Gross Motor Skills:
Stands on one foot for ten seconds
Stands on other foot for ten seconds
Stands on one foot for one second with eyes closed
Stands on other foot for one second with eyes closed
Walks backward toe-to-heel four steps
Visual Motor Skills:
a diamondWe are in week 3 of our summer review for kindergarten readiness skills as we anticipate school starting for our new kindergarten students. I will continue to provide information about skills that cover the five areas of Kindergarten Readiness in preparation for the first day of school.
Question: Of the five domains above, which area do you think we continue to see a decline when compared to national norms?

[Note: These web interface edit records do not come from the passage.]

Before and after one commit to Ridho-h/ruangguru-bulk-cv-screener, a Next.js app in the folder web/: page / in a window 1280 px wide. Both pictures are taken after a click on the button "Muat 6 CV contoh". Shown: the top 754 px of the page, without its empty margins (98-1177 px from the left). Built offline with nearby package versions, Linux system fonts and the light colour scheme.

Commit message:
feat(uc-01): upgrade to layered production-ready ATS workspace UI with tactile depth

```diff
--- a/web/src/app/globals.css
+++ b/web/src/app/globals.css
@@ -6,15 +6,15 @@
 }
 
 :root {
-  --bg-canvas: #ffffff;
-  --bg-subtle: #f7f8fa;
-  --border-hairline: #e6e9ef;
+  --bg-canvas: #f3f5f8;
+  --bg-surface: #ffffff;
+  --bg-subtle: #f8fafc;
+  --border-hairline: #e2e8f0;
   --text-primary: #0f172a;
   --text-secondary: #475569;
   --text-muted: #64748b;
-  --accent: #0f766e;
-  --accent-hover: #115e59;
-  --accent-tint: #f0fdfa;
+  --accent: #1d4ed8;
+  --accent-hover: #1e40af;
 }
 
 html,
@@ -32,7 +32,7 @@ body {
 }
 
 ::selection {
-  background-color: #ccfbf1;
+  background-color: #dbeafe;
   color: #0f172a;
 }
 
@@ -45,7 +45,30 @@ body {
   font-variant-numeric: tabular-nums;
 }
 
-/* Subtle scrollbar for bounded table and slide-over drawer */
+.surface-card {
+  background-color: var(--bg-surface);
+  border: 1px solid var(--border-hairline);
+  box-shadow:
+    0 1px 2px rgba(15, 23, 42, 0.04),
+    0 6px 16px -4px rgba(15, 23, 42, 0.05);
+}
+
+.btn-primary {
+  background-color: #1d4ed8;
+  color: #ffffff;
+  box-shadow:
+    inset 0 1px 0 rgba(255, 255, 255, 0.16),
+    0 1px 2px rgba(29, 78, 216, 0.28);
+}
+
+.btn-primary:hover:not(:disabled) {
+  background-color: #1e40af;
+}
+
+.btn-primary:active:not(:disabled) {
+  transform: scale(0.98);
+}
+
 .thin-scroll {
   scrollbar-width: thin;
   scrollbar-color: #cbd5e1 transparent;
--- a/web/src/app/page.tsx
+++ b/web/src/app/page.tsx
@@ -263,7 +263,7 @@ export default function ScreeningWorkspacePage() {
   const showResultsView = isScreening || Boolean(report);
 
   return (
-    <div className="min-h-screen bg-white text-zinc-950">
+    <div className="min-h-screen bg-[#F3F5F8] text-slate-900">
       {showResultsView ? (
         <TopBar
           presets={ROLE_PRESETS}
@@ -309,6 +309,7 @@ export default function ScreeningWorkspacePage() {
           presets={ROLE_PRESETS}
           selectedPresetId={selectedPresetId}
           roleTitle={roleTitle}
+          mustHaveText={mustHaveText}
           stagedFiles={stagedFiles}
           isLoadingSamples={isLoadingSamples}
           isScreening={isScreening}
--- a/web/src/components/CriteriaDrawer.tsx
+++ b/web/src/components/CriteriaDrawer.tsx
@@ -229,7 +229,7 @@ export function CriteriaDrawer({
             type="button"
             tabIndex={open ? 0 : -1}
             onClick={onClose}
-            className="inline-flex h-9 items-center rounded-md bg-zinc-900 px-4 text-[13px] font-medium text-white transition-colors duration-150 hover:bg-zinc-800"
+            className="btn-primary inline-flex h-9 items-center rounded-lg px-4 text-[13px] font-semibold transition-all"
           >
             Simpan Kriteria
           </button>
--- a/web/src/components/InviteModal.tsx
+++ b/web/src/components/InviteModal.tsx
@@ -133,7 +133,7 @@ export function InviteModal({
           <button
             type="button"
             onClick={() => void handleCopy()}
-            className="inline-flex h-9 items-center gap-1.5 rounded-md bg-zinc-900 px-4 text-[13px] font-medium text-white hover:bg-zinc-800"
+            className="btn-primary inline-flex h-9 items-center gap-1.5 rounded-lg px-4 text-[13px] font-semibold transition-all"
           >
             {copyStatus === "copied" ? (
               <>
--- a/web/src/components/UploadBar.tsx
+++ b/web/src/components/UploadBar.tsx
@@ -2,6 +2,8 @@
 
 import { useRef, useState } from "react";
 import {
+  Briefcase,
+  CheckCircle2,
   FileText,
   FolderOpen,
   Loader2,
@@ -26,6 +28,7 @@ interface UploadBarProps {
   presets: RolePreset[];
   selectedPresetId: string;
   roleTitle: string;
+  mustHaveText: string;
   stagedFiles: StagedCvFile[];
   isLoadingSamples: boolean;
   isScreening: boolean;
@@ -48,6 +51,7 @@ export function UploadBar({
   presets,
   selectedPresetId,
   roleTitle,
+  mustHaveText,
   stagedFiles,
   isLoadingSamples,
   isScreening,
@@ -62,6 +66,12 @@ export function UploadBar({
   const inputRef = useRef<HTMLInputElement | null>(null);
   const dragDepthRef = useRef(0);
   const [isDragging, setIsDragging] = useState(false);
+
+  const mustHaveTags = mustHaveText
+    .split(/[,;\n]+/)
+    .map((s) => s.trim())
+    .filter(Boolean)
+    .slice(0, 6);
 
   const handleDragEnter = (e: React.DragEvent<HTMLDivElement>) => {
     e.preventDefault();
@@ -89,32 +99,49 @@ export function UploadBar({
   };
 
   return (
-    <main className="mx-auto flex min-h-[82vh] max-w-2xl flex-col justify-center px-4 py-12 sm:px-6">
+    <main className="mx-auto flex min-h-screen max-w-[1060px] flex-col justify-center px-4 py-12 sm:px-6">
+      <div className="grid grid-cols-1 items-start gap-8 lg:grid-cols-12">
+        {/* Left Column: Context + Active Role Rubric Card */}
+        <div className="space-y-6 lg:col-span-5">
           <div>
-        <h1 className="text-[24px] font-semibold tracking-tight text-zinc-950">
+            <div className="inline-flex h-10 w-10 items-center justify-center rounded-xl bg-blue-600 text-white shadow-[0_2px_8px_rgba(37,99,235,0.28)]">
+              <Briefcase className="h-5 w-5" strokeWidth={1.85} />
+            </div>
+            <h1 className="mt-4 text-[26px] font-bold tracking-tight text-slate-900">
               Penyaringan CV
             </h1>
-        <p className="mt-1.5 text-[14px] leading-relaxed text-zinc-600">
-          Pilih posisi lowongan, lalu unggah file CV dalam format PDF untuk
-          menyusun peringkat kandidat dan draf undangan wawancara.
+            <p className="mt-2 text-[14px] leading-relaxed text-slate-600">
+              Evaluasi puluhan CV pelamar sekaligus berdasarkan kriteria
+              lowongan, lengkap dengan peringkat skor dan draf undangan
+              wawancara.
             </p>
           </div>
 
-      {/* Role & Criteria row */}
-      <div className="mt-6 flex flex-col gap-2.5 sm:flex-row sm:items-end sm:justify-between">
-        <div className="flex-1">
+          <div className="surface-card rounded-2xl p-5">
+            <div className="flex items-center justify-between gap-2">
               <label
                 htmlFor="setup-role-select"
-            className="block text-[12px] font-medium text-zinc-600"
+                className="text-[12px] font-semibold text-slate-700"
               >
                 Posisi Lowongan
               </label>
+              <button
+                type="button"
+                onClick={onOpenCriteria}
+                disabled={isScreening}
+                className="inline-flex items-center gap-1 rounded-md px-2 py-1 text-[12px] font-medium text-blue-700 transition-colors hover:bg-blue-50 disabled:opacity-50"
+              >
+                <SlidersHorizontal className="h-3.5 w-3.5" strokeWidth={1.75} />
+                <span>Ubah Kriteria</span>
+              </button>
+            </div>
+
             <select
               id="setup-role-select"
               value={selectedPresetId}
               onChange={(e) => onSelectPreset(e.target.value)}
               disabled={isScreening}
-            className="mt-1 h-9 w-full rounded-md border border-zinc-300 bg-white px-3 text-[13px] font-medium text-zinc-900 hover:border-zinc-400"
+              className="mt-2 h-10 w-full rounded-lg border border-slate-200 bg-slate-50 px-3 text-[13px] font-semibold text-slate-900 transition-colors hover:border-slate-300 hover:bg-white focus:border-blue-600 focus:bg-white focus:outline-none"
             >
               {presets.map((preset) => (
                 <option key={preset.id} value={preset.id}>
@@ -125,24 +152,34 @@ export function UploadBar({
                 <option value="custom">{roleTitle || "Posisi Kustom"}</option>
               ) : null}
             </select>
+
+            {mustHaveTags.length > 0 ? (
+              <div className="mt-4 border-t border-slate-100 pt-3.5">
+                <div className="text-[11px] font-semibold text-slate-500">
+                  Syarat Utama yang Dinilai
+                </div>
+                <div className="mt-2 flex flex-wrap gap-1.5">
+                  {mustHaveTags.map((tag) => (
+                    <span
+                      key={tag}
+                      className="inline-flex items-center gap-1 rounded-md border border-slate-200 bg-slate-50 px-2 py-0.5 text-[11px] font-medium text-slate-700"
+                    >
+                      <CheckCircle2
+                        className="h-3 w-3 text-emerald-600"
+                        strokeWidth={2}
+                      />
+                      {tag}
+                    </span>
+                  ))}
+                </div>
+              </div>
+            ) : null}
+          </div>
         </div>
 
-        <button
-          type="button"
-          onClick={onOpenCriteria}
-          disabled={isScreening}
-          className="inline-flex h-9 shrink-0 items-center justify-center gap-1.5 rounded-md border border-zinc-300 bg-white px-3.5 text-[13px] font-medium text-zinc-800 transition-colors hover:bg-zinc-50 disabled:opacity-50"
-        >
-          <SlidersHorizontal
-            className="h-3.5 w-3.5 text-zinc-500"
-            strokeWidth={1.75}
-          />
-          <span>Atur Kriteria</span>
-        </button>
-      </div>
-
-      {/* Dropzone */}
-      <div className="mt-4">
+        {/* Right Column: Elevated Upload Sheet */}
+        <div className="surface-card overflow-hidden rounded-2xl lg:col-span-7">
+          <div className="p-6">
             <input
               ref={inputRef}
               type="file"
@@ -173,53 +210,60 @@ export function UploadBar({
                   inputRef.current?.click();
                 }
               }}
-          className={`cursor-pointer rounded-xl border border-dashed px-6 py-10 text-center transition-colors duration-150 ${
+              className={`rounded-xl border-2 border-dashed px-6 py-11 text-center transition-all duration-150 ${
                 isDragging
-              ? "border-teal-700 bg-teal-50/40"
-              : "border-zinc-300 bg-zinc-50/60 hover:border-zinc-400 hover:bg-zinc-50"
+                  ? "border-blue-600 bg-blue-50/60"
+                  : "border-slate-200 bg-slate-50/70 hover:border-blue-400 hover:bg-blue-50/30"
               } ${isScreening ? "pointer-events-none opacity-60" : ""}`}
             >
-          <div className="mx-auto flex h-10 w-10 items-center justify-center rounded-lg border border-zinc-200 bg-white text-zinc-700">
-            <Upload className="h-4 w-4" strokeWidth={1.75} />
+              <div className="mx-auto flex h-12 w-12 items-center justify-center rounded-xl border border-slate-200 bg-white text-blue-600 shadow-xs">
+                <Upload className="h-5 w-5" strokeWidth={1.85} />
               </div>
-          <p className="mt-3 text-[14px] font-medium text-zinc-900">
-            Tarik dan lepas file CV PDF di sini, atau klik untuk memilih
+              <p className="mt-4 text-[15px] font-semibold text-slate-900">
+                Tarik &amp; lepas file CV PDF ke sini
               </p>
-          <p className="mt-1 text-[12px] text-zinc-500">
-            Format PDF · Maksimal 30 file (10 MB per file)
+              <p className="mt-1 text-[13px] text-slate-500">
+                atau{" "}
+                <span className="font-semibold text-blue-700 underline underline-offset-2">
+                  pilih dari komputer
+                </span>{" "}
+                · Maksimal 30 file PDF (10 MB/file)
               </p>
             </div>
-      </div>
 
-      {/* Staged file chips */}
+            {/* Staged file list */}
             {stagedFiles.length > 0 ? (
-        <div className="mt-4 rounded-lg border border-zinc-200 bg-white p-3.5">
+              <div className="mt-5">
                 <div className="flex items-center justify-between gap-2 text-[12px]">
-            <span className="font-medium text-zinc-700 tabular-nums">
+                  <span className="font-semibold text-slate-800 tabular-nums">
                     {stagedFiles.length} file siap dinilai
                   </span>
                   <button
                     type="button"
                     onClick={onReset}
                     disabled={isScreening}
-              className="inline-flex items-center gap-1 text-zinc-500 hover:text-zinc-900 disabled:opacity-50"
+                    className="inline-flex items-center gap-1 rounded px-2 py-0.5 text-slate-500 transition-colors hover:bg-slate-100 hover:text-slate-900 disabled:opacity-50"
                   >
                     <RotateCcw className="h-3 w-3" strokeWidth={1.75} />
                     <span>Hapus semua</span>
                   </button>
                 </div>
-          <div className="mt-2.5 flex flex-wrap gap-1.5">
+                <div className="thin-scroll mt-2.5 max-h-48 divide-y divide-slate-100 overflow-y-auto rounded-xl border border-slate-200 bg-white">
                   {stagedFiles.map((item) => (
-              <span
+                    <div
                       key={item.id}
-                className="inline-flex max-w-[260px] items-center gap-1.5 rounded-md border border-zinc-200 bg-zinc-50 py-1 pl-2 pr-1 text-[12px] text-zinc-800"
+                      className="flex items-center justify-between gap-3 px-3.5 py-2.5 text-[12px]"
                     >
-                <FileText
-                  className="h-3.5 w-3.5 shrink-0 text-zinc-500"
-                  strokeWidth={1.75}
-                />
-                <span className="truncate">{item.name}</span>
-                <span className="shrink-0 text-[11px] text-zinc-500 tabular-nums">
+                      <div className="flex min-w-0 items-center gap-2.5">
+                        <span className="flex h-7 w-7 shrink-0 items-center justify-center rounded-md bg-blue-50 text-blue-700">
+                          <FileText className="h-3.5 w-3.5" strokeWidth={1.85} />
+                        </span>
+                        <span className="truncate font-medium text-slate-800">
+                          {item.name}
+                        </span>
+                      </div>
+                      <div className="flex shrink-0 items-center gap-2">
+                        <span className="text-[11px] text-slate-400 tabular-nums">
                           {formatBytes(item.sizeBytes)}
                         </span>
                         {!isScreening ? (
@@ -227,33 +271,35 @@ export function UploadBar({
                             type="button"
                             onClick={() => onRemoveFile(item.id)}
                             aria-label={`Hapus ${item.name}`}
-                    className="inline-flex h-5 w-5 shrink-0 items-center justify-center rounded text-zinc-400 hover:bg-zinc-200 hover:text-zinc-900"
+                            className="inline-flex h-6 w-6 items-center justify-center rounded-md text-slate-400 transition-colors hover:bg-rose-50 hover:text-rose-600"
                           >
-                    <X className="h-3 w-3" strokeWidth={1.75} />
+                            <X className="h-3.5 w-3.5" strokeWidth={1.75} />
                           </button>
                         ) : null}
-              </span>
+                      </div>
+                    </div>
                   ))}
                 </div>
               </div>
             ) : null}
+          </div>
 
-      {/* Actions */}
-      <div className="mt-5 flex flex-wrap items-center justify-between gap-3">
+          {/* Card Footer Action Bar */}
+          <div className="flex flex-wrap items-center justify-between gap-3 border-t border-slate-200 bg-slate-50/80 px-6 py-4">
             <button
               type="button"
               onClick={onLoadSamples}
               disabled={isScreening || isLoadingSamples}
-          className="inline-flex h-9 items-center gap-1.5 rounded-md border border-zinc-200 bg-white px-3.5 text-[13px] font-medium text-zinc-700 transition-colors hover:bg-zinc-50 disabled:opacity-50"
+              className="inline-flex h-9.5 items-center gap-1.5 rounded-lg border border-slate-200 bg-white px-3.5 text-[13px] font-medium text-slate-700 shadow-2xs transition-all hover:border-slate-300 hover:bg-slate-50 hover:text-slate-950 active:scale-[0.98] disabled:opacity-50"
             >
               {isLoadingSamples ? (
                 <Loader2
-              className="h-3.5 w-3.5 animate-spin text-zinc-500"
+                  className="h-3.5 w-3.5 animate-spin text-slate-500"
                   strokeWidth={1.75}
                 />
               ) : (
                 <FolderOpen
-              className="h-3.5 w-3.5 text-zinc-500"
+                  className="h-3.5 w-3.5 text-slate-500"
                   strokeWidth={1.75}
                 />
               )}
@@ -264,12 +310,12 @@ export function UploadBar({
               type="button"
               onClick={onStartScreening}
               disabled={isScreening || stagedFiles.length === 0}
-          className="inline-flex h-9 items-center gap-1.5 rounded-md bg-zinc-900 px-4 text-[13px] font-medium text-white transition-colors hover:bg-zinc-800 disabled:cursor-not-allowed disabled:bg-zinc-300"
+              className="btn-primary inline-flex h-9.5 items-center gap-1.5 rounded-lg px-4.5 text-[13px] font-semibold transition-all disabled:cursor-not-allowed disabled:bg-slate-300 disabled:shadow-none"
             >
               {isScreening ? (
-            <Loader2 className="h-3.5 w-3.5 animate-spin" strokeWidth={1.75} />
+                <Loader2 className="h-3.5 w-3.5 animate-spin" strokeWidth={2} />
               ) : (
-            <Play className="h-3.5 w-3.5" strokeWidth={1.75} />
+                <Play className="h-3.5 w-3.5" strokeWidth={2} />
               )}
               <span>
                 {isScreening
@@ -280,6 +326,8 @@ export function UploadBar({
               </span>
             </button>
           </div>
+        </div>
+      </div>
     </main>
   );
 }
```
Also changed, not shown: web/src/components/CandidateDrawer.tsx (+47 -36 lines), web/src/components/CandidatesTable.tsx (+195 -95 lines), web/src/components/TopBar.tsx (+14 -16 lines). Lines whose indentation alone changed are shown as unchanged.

Answer: Physical Development. Over the past five years, the BRIGANCE data continues to show a decline in the physical development of our students entering kindergarten.
Week 3 Skills Review: Physical Development
Two areas of physical development that the BRIGANCE Kindergarten Screen reviews are the areas of gross motor and visual motor skills. The gross motor component covers student's core strength and balance by having students stand on one foot for ten seconds, the other foot for ten seconds and then repeating but with their eyes closed. Students also demonstrate the ability to walk backward, toe-to-heel for four steps. For visual motor, students will need to draw an X, a square, a rectangle, a triangle and a diamond.
To prepare for the gross motor skills, outside play is the best way for students to remain physically active. It is easy to allow students to remain stagnant with an electronic device, but encourage your child to run, climb, hop, skip, jump and even practice standing on one foot. You can introduce early numeracy skills by making it a game and counting to ten with them. They may not be able to do the skill today, but keep practicing. They will get better and better!
A tip for visual motor skills is to have your child trace and practice drawing the shapes of a square, rectangle, triangle and a diamond. Once the shapes are completed, let them color the shapes their favorite color. In addition, when you see these shapes in the community, ask your child what shape they see. This also helps with language development. Practice makes perfect. Keep up the great work getting your child Kindergarten Ready!